Chihuahuas are alert, energetic companions that make excellent pets for adults and families without young children. While the Chihuahua Club of America officially recognizes only two types within the breed, divided by coat length, you can break down Chihuauas unofficially according to other traits as well.
Chihuahuas are tiny dynamos that love to be with their owners and are typically attentive and devoted to them. The American Kennel Club breed standard says Chihuahuas should have “attitudes of self-importance, confidence, self-reliance” much like those of terriers. They have round, apple-shaped heads with pronounced domes; full, expressive eyes; and large, erect ears that give them an alert, interested expression. Chihuahuas should always have long tails, and the way they carry their tails reflects their mood.
Chihuahuas come in two coat types. The first type, and the one most people are familiar with, is the smooth coat. On smooth-coat Chihuahuas, the coat is short over the entire body, though it may be heavier around the neck and tail areas. Long-coat Chihuahuas should have full, long coats, often several inches long, covering their entire bodies. It is especially noticeable around the ears, around the backs of the legs and along the tail. If your dog has long hair on his back and sides, he’s a long-coat Chihuahua; otherwise, he’s the short-coat kind.
The Chihuahua Club of America states that Chihuahuas can be any solid color, including black, white, cream, red, blue, gold or silver. If your dog is any of these, or of another single color, he is a solid-color Chihuahua. He may also be one color that is marked or splashed with one or more other colors. Within the breed, tricolor dogs are common; these dogs typically have a lot of black and white on their bodies. Tricolor Chihuahuas are also marked with tan points in various places, usually above or near the eyes, on the ears and on their legs.
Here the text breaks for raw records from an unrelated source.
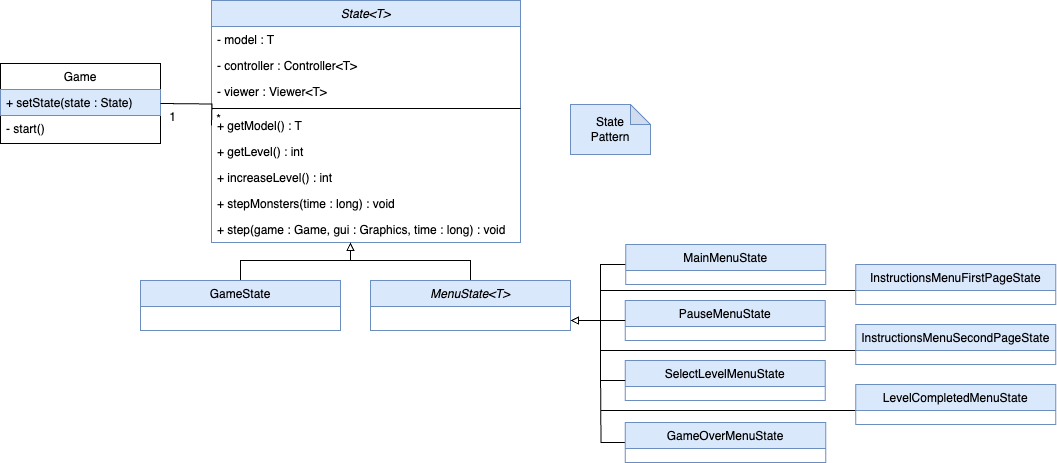
Before: docs/resources/State.png, a diagram exported from draw.io (SimaoNery/BadIceCream-L.D.T.S). Source tidied: cells renumbered, new cells last; positions are measured from the earlier drawing's top-left corner, leaving out a move shared by most shapes.
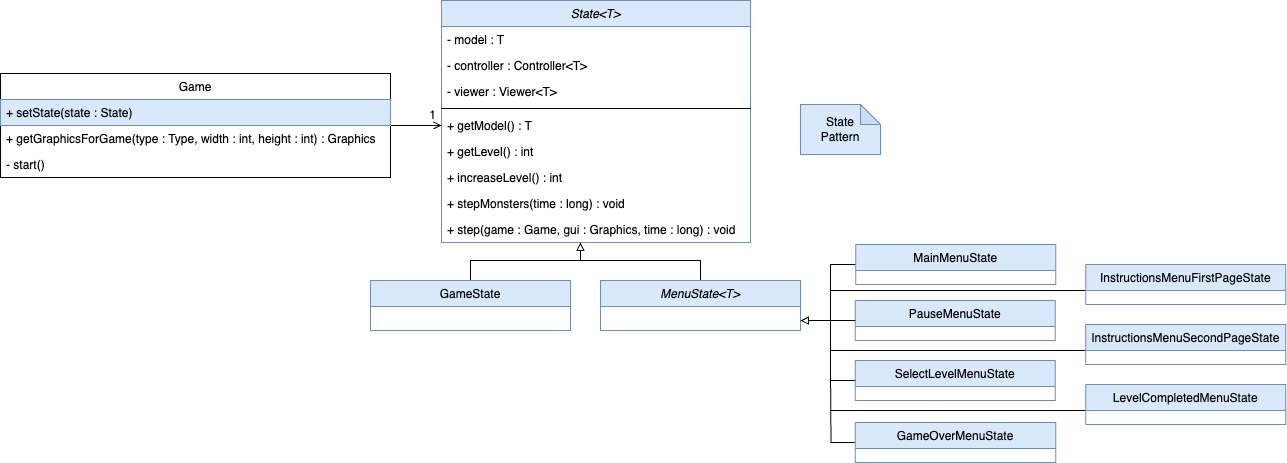
After the commit.

Change to the diagram source:
```diff
@@ -67,8 +67,8 @@
         </Array>
       </mxGeometry>
     </mxCell>
-    <mxCell id="18" value="*" style="text;html=1;align=center;verticalAlign=middle;strokeColor=none;fillColor=none;" parent="1" vertex="1">
-      <mxGeometry x="203" y="104" width="30" height="30" as="geometry" />
+    <mxCell id="18" value="1" style="text;html=1;align=center;verticalAlign=middle;strokeColor=none;fillColor=none;" parent="1" vertex="1">
+      <mxGeometry x="187" y="100" width="30" height="30" as="geometry" />
     </mxCell>
     <mxCell id="19" value="SelectLevelMenuState" style="swimlane;fontStyle=0;align=center;verticalAlign=top;horizontal=1;startSize=26;rounded=0;shadow=0;strokeWidth=1;fillColor=#dae8fc;strokeColor=#6c8ebf;" parent="1" vertex="1">
       <mxGeometry x="624.8" y="360" width="200" height="40" as="geometry" />
@@ -136,26 +136,23 @@
     <mxCell id="30" value="GameState" style="swimlane;fontStyle=0;align=center;verticalAlign=top;horizontal=1;startSize=26;rounded=0;shadow=0;strokeWidth=1;fillColor=#dae8fc;strokeColor=#6c8ebf;" parent="1" vertex="1">
       <mxGeometry x="140" y="280" width="200" height="50" as="geometry" />
     </mxCell>
+    <mxCell id="36" value="State &lt;br&gt;Pattern" style="shape=note;whiteSpace=wrap;html=1;backgroundOutline=1;darkOpacity=0.05;size=20;fillColor=#dae8fc;strokeColor=#6c8ebf;" parent="1" vertex="1">
+      <mxGeometry x="570" y="104" width="80" height="50" as="geometry" />
+    </mxCell>
+    <mxCell id="37" style="edgeStyle=orthogonalEdgeStyle;rounded=0;jettySize=auto;html=1;entryX=0;entryY=0.5;entryDx=0;entryDy=0;endArrow=open;endFill=0;" parent="1" edge="1" source="31" target="7">
+      <mxGeometry relative="1" as="geometry" />
+    </mxCell>
     <mxCell id="31" value="Game" style="swimlane;fontStyle=0;align=center;verticalAlign=top;horizontal=1;startSize=26;rounded=0;shadow=0;strokeWidth=1;" parent="1" vertex="1">
-      <mxGeometry y="63" width="160" height="80" as="geometry" />
+      <mxGeometry x="-230" y="73" width="390" height="104" as="geometry" />
     </mxCell>
     <mxCell id="32" value="+ setState(state : State)" style="text;align=left;verticalAlign=top;spacingLeft=4;spacingRight=4;overflow=hidden;fontStyle=0;fillColor=#dae8fc;strokeColor=#6c8ebf;" parent="31" vertex="1">
-      <mxGeometry y="26" width="160" height="26" as="geometry" />
+      <mxGeometry y="26" width="390" height="26" as="geometry" />
     </mxCell>
+    <mxCell id="38" value="+ getGraphicsForGame(type : Type, width : int, height : int) : Graphics" style="text;align=left;verticalAlign=top;spacingLeft=4;spacingRight=4;overflow=hidden;fontStyle=0;" parent="31" vertex="1">
+      <mxGeometry y="52" width="390" height="26" as="geometry" />
+    </mxCell>
     <mxCell id="33" value="- start()" style="text;align=left;verticalAlign=top;spacingLeft=4;spacingRight=4;overflow=hidden;" parent="31" vertex="1">
-      <mxGeometry y="52" width="160" height="26" as="geometry" />
+      <mxGeometry y="78" width="390" height="26" as="geometry" />
     </mxCell>
-    <mxCell id="34" style="edgeStyle=orthogonalEdgeStyle;rounded=0;orthogonalLoop=1;jettySize=auto;html=1;entryX=0;entryY=0.5;entryDx=0;entryDy=0;endArrow=none;endFill=0;" parent="1" edge="1">
-      <mxGeometry relative="1" as="geometry">
-        <mxPoint x="160" y="103" as="sourcePoint" />
-        <mxPoint x="211" y="125" as="targetPoint" />
-      </mxGeometry>
-    </mxCell>
-    <mxCell id="35" value="1" style="text;html=1;align=center;verticalAlign=middle;strokeColor=none;fillColor=none;" parent="1" vertex="1">
-      <mxGeometry x="157" y="102" width="30" height="30" as="geometry" />
-    </mxCell>
-    <mxCell id="36" value="State &lt;br&gt;Pattern" style="shape=note;whiteSpace=wrap;html=1;backgroundOutline=1;darkOpacity=0.05;size=20;fillColor=#dae8fc;strokeColor=#6c8ebf;" parent="1" vertex="1">
-      <mxGeometry x="570" y="104" width="80" height="50" as="geometry" />
-    </mxCell>
   </root>
 </mxGraphModel>
```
According to the AKC, the maximum allowable weight for a Chihuahua is 6 pounds. This is the only recognized size distinction for Chihuahuas; it's the difference between a dog that can be shown at AKC events and one that is too big. Sometimes breeders and others sometimes label their smaller dogs, those under 3 pounds, as teacups or pocket dogs. The "teacup" designation is not an accepted division, though, but more of a sales tactic to convince buyers that they are getting a very small dog. Such dogs may have significant health issues, especially as puppies, and are particularly at risk for developing hypoglycemia and dying quickly if they aren’t fed properly.